“Which shipping office?” Julius asked.

“Rik wants to go to sea again,” Fanny answered.

“What’s that?” Julius asked. “He hasn’t been at sea for twelve years, has he?”

“We’ve been talking about it a lot,” Fanny said. “And I think it might be a good idea. If he thinks he’d be able to sail again, he ought to do it. We can’t keep on living like this for ever.”

“You don’t know what they’re going to say after he’s been examined, though,” Julius said.

“What difference will that make?” Fanny retorted. “They’ll only think up something else right off again. They know us. They know what we belong to. Don’t you think that plays a part?”

“But will he he able to stand the food on board any better now?” Albert queried.

“Well, his ship’s still sailing,” Fanny said. “He heard about it a couple of weeks ago. It’s the Alicante.

“That’s a Spanish ship, isn’t it?” Albert asked. “Isn’t that a Spanish name?”

“It’s the name of a town in Spain,” Julius said.

“Well, it’s the same ship,” Fanny said. “And it’s still got the same captain. It’s Captain Schuurman.”

“Captain Schuurman,” Julius reflected. “But wasn’t that the ship where he got into all those fights, and where he got fired? Wasn’t it because he painted a hammer and sickle on the deck?”

“Captain Schuurman wasn’t against him!” Fanny almost shouted. “He was on Rik’s side! The purser and the steward, they’d been at it for weeks. And they got him mad. Captain Schuurman was very sorry, and he gave Rik a big box of cigarettes when he left. He said he knew it wasn’t Rik’s fault.”

“Our Rik isn’t lazy,” the old woman said.

Mr. Captain got up, saying he had to leave.

“Oh, don’t go yet, neighbor,” the old woman said, rubbing her hands. “Here we are all of us together.
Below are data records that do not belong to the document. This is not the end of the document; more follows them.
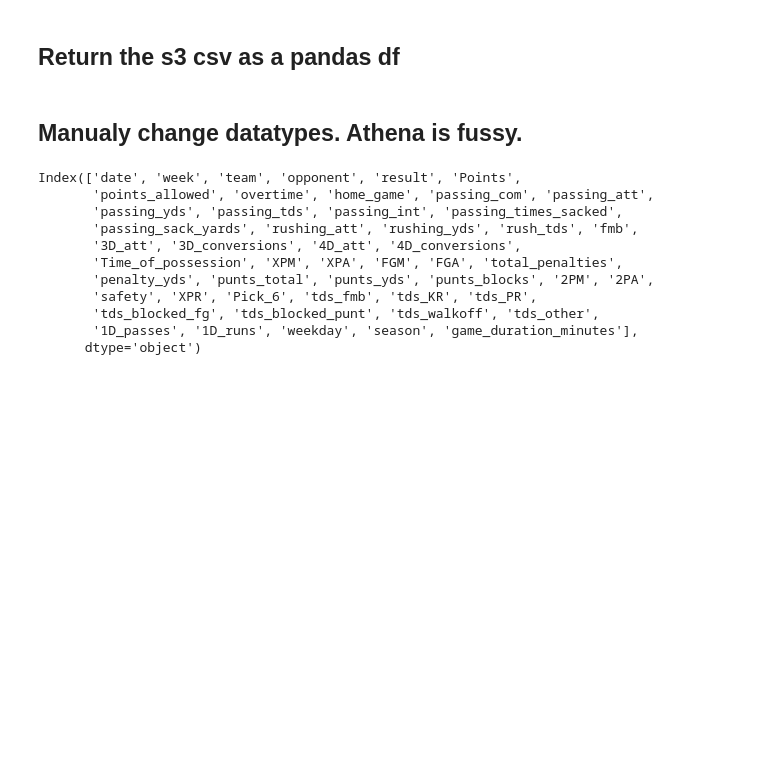
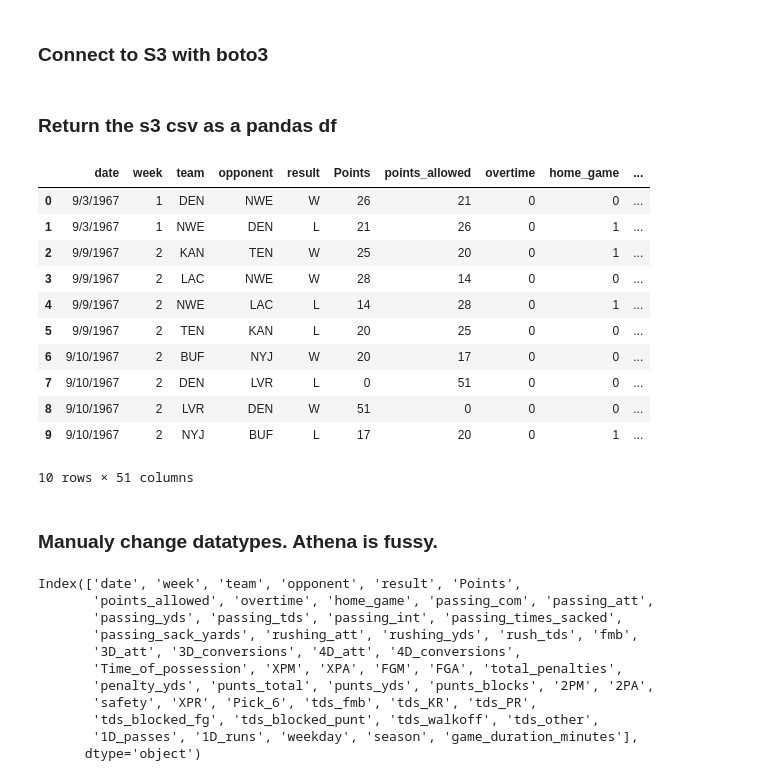
Before and after one commit to joel-day/chalkjuice, a Jupyter notebook: notebooks/CSV to parquet partitions.ipynb, the cells around one changed output. Saved outputs shown, nothing was run; the diff lists cells and outputs as text; code cells hidden in the pictures; blank space fills up the shorter version.

```diff
--- a/notebooks/CSV to parquet partitions.ipynb
+++ b/notebooks/CSV to parquet partitions.ipynb
@@ -0,0 +31,18 @@
+# %%
+# Pulls the specified file from s3 and loads into pandas df
+def connect_to_s3(boto3_session):
+    # Create an S3 client
+    s3_client = boto3_session.client("s3")
+
+    # Create S3 resource
+    s3_resource = boto3_session.resource("s3")
+
+    return s3_client, s3_resource
+# %%
+# Pulls the specified file from s3 and loads into pandas df
+def s3_csv_to_df(s3_client, s3_bucket, csv_key):
+    # Read CSV from S3 int pandas
+    obj = s3_client.get_object(Bucket=s3_bucket, Key=csv_key)
+    df = pd.read_csv(obj["Body"])
+
+    return df
@@ -65,2 +89,7 @@ def create_parquet_files(df, partition_by):
+# %% [markdown]
+### Connect to S3 with boto3
+# %%
+boto3_session = create_boto3_session()
+s3_client, s3_resource = connect_to_s3(boto3_session)
 # %% [markdown]
-## Return the s3 csv as a pandas df
+### Return the s3 csv as a pandas df
@@ -69,5 +96,22 @@ df, s3_resource = pull_df_from_s3()
+# %%
+df = s3_csv_to_df(s3_client, s3_bucket, csv_key)
+# %%
+df.head(10)
+# %% [output]
+|  | date | week | team | opponent | result | Points | points_allowed | overtime | home_game | ... |
+| 0 | 9/3/1967 | 1 | DEN | NWE | W | 26 | 21 | 0 | 0 | ... |
+| 1 | 9/3/1967 | 1 | NWE | DEN | L | 21 | 26 | 0 | 1 | ... |
+| 2 | 9/9/1967 | 2 | KAN | TEN | W | 25 | 20 | 0 | 1 | ... |
+| 3 | 9/9/1967 | 2 | LAC | NWE | W | 28 | 14 | 0 | 0 | ... |
+| 4 | 9/9/1967 | 2 | NWE | LAC | L | 14 | 28 | 0 | 1 | ... |
+| 5 | 9/9/1967 | 2 | TEN | KAN | L | 20 | 25 | 0 | 0 | ... |
+| 6 | 9/10/1967 | 2 | BUF | NYJ | W | 20 | 17 | 0 | 0 | ... |
+| 7 | 9/10/1967 | 2 | DEN | LVR | L | 0 | 51 | 0 | 0 | ... |
+| 8 | 9/10/1967 | 2 | LVR | DEN | W | 51 | 0 | 0 | 0 | ... |
+| 9 | 9/10/1967 | 2 | NYJ | BUF | L | 17 | 20 | 0 | 1 | ... |
+10 rows × 51 columns
 # %% [markdown]
-## Manualy change datatypes. Athena is fussy.
+### Manualy change datatypes. Athena is fussy.
 # %%
 df.columns
 # %% [output]
```
Also changed, not shown: parts of 19 cells of this notebook, 12 other files.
And Albert’s going to play the mandolin.”

Mr. Captain sat down again.

“All of them’re here,” she said as she turned her tiny face toward the others and began making movements with her head as though she were counting the number of persons with her chin. “Fanny, and our Albert, and Rik, and...” She stopped, and for a moment an impatient look passed over her face.

“Rik isn’t here yet, mama,” Fanny said. “He’ll come presently.”

The old woman rallied. “Oh, that’s it!” she said, and she clapped her hands. “Yes, they’ll all be here. And our Albert’ll play for us.”

There was a silence. Outside the darkness was almost complete. More and more lights went on in the houses around.

“Albert’s going to play,” she continued. “Albert, get the mandolin!”

Albert turned off the radio and reached for the mandolin which stood behind it. He began tuning it and then he strummed on the strings. His heavy eyes stared absently into the room and his face took on an unctuous expression. Then, after a kind of prelude, he moved into the melody and sang slowly,

“The People’s Blood Is Shed In Streams...”

Mr. Captain smiled and, turning his head toward Albert, nodded in time to the music. The old man at his side shifted his chair and, holding one hand to his ear, he began beating the rhythm with his free arm.

Julius sat motionless, staring at the floor.

The old woman raised her thin, faltering voice. Her eyes began to grow wet again as she joined Albert in the second line, singing,

“And Bitter Tears In It Are Shed...”